I got here and my honeymoon period lasted about two weeks. Everything was new and cool, but that ended, and the culture shock set in. I can’t speak these languages, I don’t know whats going on, I wasn’t ready for this, what am I doing here? I just want to go home……give me my old life back. I knew this was bound to happen, but I questioned everything, trying to cling to everything I left behind, praying, hoping, that I was still right.

I was.

I adapted, I began to get comfortable, bond with new people, and I began to really, truly fall in love with this place. The daily battles, the constant frustration was accompanied with the most acute feelings of accomplishment I have had in my entire life. My life was constantly changing, and constantly throwing me for a loop, but I was hitting back, and loving every minute of it. Every day a new challenge, and every day a new reason to shake my head,  look into the clouds/ceiling and think “yeah, this definitely isn’t the US.”

Other people I know here have complained, spent many a weekend bound to the house, wondering why they didn’t feel the same way the students in past semesters had felt. I knew why. For many of us, our heart had never been in this trip, in this place, and we spent more energy thinking about home than we did about trying to enjoy this for what it was and stop thinking about what it wasn’t.

I have a confession. I’m going to have to fight back the emotion when I leave this place like those before me. I put myself into this experience. I spent my time in the Sahara Desert, on the tops of the Rif and Atlas mountains, in the obnoxious city centers of Casablanca and Marrakesh, on the beach, in the medinas, in the souks. I spent my time navigating Rabat at two am, getting yelled at for violating house rules, having dumbed down discussions in Arabic and French. I ate unsanitary street food, stopped using utensils. I spent a week in Spain and Portugal by myself just because. I did what I could, I did what I wanted, and I dealt with the consequences of those actions as they came to me. I regret not a single decision. In fact, I would go so far as to say that every decision has lead me to where I sit right now, and dare I say am very happy with that place.

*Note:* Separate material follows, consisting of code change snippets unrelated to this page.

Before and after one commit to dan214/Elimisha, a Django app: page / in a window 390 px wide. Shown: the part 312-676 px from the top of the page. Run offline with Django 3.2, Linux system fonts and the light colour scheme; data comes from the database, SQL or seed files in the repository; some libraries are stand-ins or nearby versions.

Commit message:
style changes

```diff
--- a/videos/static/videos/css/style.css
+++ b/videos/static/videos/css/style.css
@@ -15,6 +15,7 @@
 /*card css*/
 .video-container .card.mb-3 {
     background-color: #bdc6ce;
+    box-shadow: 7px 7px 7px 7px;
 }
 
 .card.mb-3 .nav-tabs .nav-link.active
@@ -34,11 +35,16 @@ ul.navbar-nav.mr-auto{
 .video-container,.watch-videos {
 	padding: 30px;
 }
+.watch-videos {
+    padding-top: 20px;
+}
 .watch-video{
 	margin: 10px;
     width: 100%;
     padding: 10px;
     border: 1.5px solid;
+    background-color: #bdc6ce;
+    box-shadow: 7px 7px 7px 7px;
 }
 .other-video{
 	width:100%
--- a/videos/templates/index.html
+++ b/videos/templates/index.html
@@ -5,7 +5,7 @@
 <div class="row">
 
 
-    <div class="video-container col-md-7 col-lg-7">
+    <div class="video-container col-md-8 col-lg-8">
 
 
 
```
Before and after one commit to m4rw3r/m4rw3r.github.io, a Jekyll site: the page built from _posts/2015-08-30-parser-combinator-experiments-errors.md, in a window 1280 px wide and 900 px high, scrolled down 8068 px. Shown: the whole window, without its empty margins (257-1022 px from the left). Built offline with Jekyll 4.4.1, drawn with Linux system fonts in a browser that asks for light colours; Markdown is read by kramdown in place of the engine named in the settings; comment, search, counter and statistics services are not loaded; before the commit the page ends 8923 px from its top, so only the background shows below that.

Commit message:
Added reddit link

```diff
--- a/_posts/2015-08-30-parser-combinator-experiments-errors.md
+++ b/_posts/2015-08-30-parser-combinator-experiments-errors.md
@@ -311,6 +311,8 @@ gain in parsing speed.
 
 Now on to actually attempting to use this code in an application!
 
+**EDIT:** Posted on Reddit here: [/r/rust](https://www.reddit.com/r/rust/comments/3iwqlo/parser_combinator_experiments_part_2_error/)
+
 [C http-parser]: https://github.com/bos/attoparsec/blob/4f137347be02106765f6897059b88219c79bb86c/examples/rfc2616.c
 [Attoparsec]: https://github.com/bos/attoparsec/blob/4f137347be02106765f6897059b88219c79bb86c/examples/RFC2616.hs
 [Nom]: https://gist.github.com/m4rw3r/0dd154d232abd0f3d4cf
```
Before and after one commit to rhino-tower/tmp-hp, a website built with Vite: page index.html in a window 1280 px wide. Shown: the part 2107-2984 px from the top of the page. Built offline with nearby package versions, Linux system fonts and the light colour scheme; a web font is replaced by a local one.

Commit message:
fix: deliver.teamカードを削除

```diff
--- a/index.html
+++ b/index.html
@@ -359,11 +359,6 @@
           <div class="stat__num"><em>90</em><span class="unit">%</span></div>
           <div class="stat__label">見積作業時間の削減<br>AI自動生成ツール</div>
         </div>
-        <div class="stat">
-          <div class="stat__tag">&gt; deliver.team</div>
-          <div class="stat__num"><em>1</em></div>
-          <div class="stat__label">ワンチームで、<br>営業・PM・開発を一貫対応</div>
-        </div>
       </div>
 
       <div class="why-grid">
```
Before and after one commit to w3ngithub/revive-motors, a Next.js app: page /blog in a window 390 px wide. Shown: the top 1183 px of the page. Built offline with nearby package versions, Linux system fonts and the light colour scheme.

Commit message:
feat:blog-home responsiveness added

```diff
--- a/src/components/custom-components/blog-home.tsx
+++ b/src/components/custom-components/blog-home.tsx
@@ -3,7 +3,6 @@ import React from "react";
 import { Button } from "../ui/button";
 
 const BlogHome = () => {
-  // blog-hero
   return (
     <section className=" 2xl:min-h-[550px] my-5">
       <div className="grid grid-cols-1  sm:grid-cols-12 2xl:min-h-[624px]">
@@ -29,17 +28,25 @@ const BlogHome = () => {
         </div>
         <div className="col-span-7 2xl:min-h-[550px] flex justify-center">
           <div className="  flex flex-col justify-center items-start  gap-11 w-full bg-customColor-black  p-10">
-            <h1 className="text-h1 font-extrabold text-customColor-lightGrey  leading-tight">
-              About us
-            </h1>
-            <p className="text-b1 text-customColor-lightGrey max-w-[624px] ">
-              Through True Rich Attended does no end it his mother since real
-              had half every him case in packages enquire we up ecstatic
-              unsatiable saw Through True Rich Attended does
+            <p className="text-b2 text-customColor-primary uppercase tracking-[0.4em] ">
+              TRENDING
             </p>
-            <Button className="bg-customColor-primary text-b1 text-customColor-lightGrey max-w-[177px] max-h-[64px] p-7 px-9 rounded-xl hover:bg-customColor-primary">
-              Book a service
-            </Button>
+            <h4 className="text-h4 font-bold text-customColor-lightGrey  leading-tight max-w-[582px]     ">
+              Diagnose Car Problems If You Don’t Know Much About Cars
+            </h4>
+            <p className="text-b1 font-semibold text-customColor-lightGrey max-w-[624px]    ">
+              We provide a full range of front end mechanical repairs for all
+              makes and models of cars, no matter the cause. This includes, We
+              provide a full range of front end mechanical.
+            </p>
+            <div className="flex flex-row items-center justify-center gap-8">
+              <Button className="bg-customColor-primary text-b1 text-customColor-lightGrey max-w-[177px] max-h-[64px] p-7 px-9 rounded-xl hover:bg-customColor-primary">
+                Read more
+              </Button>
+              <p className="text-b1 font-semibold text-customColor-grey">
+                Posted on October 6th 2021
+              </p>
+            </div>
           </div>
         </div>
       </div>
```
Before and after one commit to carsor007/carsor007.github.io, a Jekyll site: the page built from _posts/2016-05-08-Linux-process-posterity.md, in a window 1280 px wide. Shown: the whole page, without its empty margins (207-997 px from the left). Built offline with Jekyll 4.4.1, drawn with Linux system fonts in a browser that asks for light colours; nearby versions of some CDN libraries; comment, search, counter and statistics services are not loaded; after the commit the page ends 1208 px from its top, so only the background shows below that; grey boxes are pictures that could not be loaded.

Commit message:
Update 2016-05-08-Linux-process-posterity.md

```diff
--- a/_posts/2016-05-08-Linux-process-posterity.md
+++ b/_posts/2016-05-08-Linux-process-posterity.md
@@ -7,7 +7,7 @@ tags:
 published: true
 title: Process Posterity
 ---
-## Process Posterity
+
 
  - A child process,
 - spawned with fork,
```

In my opinion, there are less bad experiences than there are bad mindsets. If my battles here have taught me anything, it’s that people will construct whatever they need to in their minds to keep things out, or let things in. Morocco was not what I wanted in my study abroad……but I made it what I wanted. In the end, it was the experience I wanted, and it was the experience I got. I will never forget, for the rest of my days, the places, the people, and the experiences that stole my heart, that made me think, and that made this semester the best of my entire college career. I give up Morocco, you win…….Ahebuka (I love you), happy?

Morocco may not speak the language you want to learn, may not be your top choice of location, but its environments, its people, its cities and its atmosphere will make you love the place, all you have to do is make sure you are ready for it.

Anyway, that’s my verdict on Morocco. You can agree or disagree with me, but I will forever be sticking with my verdict. Come into this country with an open mind, and I promise you won’t be disappointed.

I will leave you with this advice: If you ever get the chance to experience something like this… do it. I could just be the best decision you ever make.


“Bi-saha” (this one gets lost in translation)